How do you avoid a traffic jam in the air?While this seems like a ridiculous question, it's one of the main problems urban air vehicle developers have to solve. That's because while having a traffic jam on the road can be unbearable, it's harmless, but a traffic jam in the air can be fatal.For urban air taxis to become a reality, they must turn their new flashy and near-fictional idea into something tangible and executable. This will involve working with governments to establish clear and reliable operating standards. If done properly, it will make convincing the public to adopt the new transportation mode easier.In this episode, the first part of two, Ed Bernardon interviews Jon Rimanelli, founder and CEO of Airspace Experience Technologies (ASX), a company developing an electric vertical take-off and landing (eVTOL) aircraft to transform mobility between cities, suburbs, and airports. He will share with us how urban air vehicles will work and the capabilities of the Sigma 6 aircraft.Some Questions I Ask:Do you think there will be hesitancy to use urban air vehicles? (10:00)When do you think your model aircraft will be ready to fly for several miles? (13:19)What will be the range and cargo capacity of your aircraft? (14:13)Do you think pod-type air vehicles will become commonplace? (15:58)What do you think we'll see in air mobility in 30 years? (22:18)What You'll Learn in this Episode:The traffic challenge of air taxis and how it can be solved (02:09)How urban air vehicles will be able to achieve safe separation (06:15)What he learned along the way when building the Sigma 6 aircraft (11:03)Why low noise was a priority when developing Sigma 6 aircraft (19:03)Sigma 6's manufacturability attribute (20:41)Connect with Jon Rimanelli: LinkedInAirspace Experience TechnologiesConnect with Ed Bernardon:LinkedInFuture Car: Driving a Lifestyle RevolutionMotorsports is speeding the way to safer urban mobilitySiemens Digital Industries Software Hosted on Acast. See acast.com/privacy for more information.
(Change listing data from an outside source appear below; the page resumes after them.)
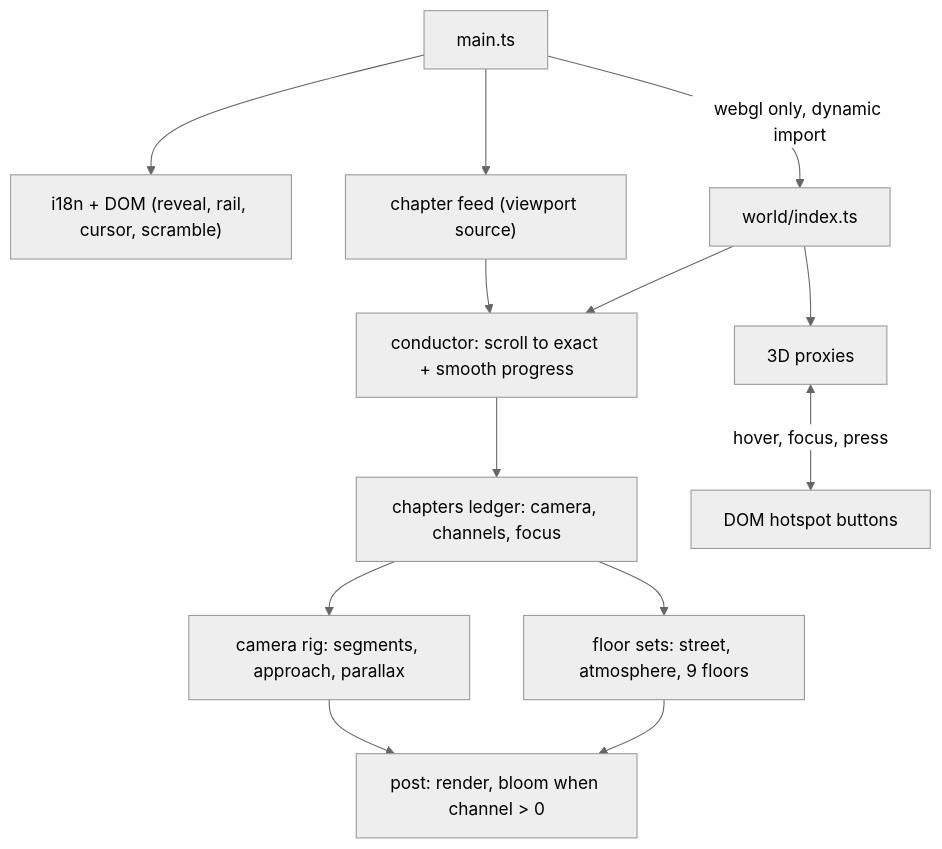
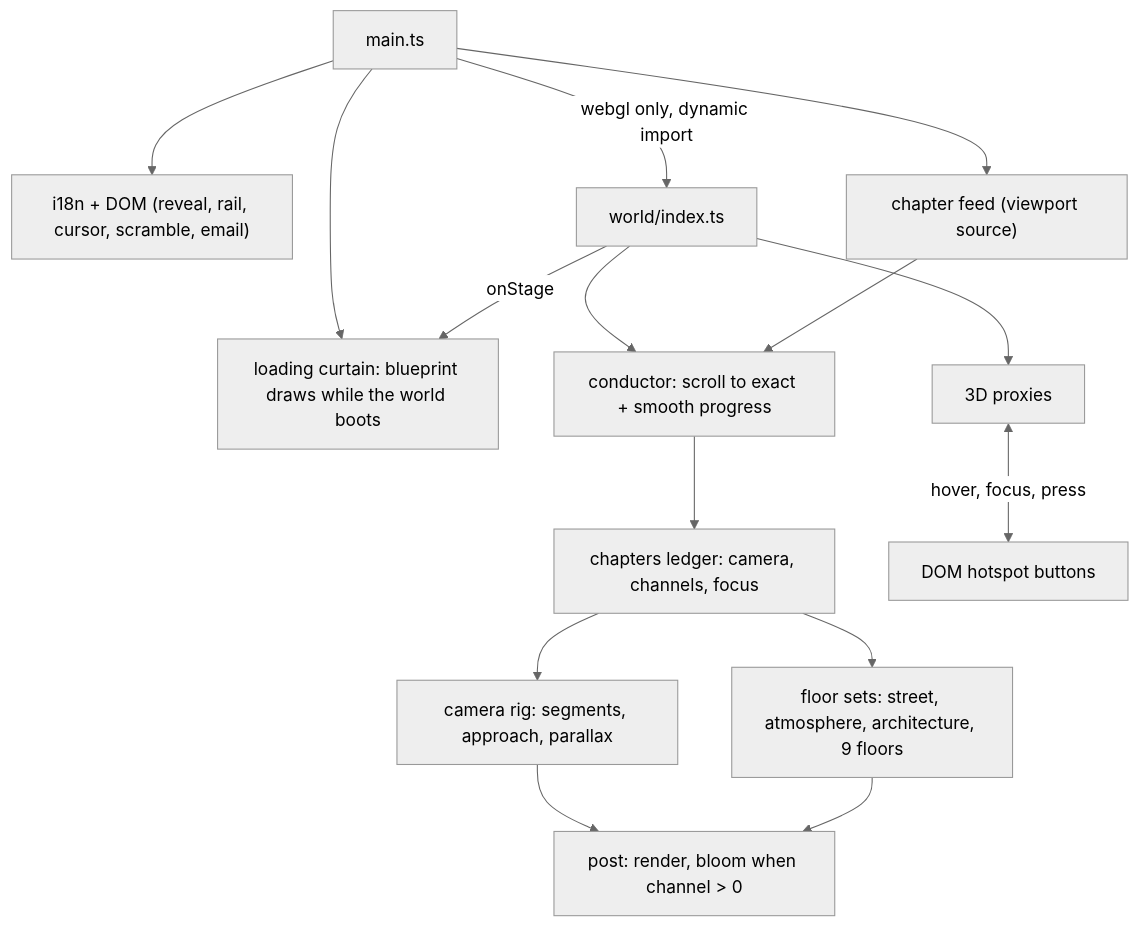
The diagram in README.md (vitoleonardo/vitoleonardo.github.io), drawn with Mermaid (neutral theme) before and after one commit. The commit also changed other lines of this file and 23 other files, not shown here.

First line of the commit message:
Add a blueprint loading curtain and bring the README up to the tower

````diff
--- a/README.md
+++ b/README.md
@@ -17,15 +19,17 @@
 ```mermaid
 flowchart TD
-  main["main.ts"] --> i18n["i18n + DOM (reveal, rail, cursor, scramble)"]
+  main["main.ts"] --> loader["loading curtain: blueprint draws while the world boots"]
+  main --> i18n["i18n + DOM (reveal, rail, cursor, scramble, email)"]
   main --> feed["chapter feed (viewport source)"]
   main -->|"webgl only, dynamic import"| world["world/index.ts"]
+  world -->|"onStage"| loader
   world --> conductor["conductor: scroll to exact + smooth progress"]
   conductor --> ledger["chapters ledger: camera, channels, focus"]
   ledger --> rig["camera rig: segments, approach, parallax"]
-  ledger --> floors["floor sets: street, atmosphere, 9 floors"]
+  ledger --> floors["floor sets: street, atmosphere, architecture, 9 floors"]
   rig --> post["post: render, bloom when channel > 0"]
   floors --> post
   world --> proxies["3D proxies"]
   proxies <-->|"hover, focus, press"| buttons["DOM hotspot buttons"]
   feed --> conductor
 ```
````
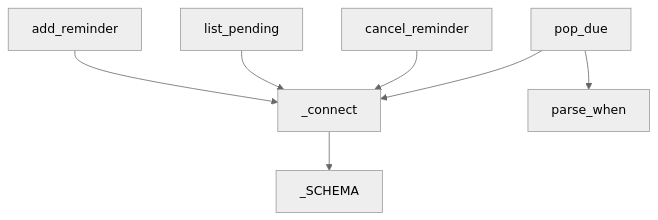
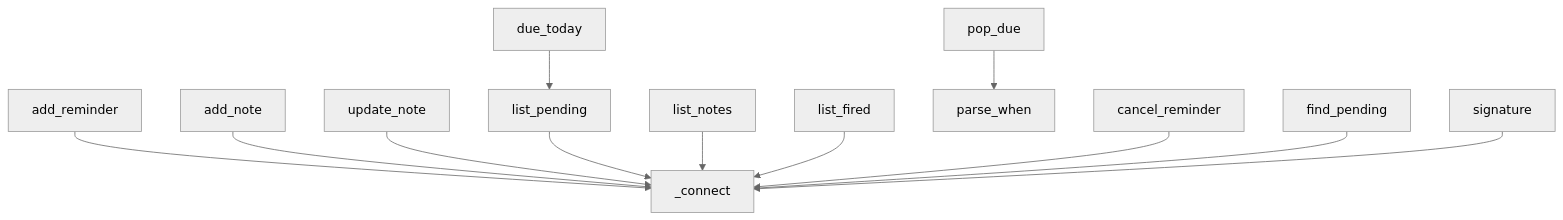
The diagram in codemap/core/reminders.md (Lechuza22/LechuChabotLocal), drawn with Mermaid (neutral theme) before and after one commit. The commit also changed other lines of this file and 14 other files, not shown here.

````diff
--- a/codemap/core/reminders.md
+++ b/codemap/core/reminders.md
@@ -5,9 +7,14 @@
 ```mermaid
 flowchart TD
     add_reminder --> _connect
+    add_note --> _connect
+    update_note --> _connect
     list_pending --> _connect
+    list_notes --> _connect
+    list_fired --> _connect
+    due_today --> list_pending
+    pop_due --> parse_when
     cancel_reminder --> _connect
-    pop_due --> _connect
-    pop_due --> parse_when
-    _connect --> _SCHEMA
+    find_pending --> _connect
+    signature --> _connect
 ```
````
Real Life Superpowers
Episode 54 - Oded Barak (CEO & Co-Founder Five Sigma).mp3

Real Life Superpowers

Play Episode Listen Later Nov 1, 2022 53:43


In this episode, we speak with Oded Barak. Having identified a need in the insurance landscape, he left a promising career as an executive in leading global corporations, to co-found his startup Five Sigma. To date, they've raised $26 Million USD, and dozens of insurance carriers and Insurtechs use their solution. We discuss: • The motivations of stepping outside of your comfort zone and walking away from a stable career to “hunt your own food”. • Identifying a supply and demand gap and doubling down on it. • The importance of experimenting and testing ideas, embracing uncertainty, and navigating with it as a given. • The power of agility, paying attention to feedback and not sticking to a “set in stone” plan. • What you need to consider in your go-to-market strategy. • How to work your way up to tier-1 clients for your startup. • Navigating stress. • Actively seeking blind spots. • And much more! Enjoy your listen! We're excited to collaborate with the Israeli website CTech by Calcalist, owned by Calcalist כלכליסט - Israel's leading business newspaper. CTech is the gateway of the Israeli high-tech to the tech world and vice versa. If you're not already a regular reader, we strongly recommend you check it out and stay up to date on all high-impact stories from the Israeli tech scene.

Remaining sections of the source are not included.